I’d like to preface this by stating that remote learning was absolutely detrimental to the mental health of myself, my friends, and my peers at school. Despite this, the present conditions within schools necessitates a temporary return to remote learning; if not because of public health, then because of learning loss.
A story of my day:
I arrived at school and promptly went to Study Hall. I knew that some of my teachers would be absent because they had announced it on Google Classroom earlier in the day. At our school there is a board in front of the auditorium with the list of teachers and seating sections for students within study hall: today there were 14 absent teachers 1st period. There are 11 seatable sections within the auditorium … THREE CLASSES sat on the stage. Study hall has become a super spreader event — I’ll get to this in a moment.
Second period I had another absent teacher. More of the same from 1st period.

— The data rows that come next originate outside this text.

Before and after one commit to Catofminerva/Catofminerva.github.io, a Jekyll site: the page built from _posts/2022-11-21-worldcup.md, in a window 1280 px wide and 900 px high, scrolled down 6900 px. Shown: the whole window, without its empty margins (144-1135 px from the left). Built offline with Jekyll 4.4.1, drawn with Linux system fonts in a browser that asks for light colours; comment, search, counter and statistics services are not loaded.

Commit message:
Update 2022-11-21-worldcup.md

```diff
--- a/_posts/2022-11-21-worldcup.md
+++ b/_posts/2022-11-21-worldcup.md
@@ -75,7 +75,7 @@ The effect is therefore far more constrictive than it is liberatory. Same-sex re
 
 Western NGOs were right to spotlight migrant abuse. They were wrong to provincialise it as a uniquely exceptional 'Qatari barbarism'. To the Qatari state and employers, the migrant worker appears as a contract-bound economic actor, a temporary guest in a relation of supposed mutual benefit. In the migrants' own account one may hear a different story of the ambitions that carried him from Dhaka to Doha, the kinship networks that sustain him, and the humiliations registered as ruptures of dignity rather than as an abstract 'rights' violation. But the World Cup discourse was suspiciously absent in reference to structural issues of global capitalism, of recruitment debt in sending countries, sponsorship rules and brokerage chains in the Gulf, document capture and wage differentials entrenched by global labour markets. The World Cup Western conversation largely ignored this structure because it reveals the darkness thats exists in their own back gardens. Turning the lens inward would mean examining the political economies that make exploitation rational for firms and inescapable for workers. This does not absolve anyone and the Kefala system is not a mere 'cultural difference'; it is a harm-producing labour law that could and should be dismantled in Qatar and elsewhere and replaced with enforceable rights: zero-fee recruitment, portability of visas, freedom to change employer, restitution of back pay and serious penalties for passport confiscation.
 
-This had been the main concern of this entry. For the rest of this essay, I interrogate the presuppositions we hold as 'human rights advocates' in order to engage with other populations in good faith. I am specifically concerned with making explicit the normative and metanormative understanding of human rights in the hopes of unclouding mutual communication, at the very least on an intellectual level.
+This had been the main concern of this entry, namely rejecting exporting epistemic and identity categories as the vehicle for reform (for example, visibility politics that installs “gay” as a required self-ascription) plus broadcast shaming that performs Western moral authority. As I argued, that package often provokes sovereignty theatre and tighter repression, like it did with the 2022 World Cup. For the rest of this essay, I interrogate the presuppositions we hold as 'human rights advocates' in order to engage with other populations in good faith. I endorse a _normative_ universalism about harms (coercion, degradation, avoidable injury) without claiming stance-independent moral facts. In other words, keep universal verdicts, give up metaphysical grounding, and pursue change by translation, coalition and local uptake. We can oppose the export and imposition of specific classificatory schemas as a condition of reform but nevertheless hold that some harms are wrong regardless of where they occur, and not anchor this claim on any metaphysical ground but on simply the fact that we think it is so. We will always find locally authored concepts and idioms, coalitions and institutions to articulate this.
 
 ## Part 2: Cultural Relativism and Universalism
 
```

It was around this time that 25% of kids I know, including myself, realized that there were no rules being enforced outside of attendance at the start of the period, and that cutting class was ridiculously easy. We left — there was functionally no learning occurring within study hall, and health conditions were safer outside of the auditorium. It was well beyond max capacity.
Third period I had a normal class period. Hooray! First thing the teacher did was pass out COVID tests because we had all been close contacts to a COVID-positive student in our class. 4 more teachers would pass out COVID tests throughout the day, which were to be taken at home. The school started running low on tests, and rules had to be refined to ration.
“To be taken at home.” Ya … students don’t listen. 90% of the bathrooms were full of students swabbing their noses and taking their tests. I had one kid ask me — with his mask down, by the way — whether a “faint line was positive,” proceeding to show me his positive COVID test. I told him to go the nurse. One student tested positive IN THE AUDITORIUM, and a few students started screaming and ran away from him. There was now a lack of available seats given there was a COVID-positive student within the middle of the auditorium. They’re now planning on having teachers give up their free periods to act as substitute teachers because the auditorium is simply not safe enough.
Classes that I did attend were quiet and empty. Students are staying home because of risk of COVID without testing positive (as they should) and some of my classes had 10+ students absent. Nearly every class has listed myself and others are close contacts.
I should note that in study hall and with subs we literally learn nothing. I spent about 3 hours sitting around today doing nothing.
I tested positive for COVID on December the 14th. At the time there were a total of 6 cases. By the end of break this number was up to 36. By January the 3rd (when we returned from break) the numbers were up to 100 (as listed on the school Google Sheet). Today there are 226. This is around 10% of my school. As of Monday, only 30 (Edit: not sure of the specific number) or so of whom were reported to the DOE … which just seems like negligence to me (Edit: from DOE official number. I’d like to stress this isn’t the fault of the school just an overall system failure).
90% of the conversations spoken by students concern COVID. It has completely taken over any function of daily school life.
New York City public school students have called a student walkout for Tuesday, January 11, at 11:52pm to demand that the Department of Education temporarily close schools for the protection of all students and staff.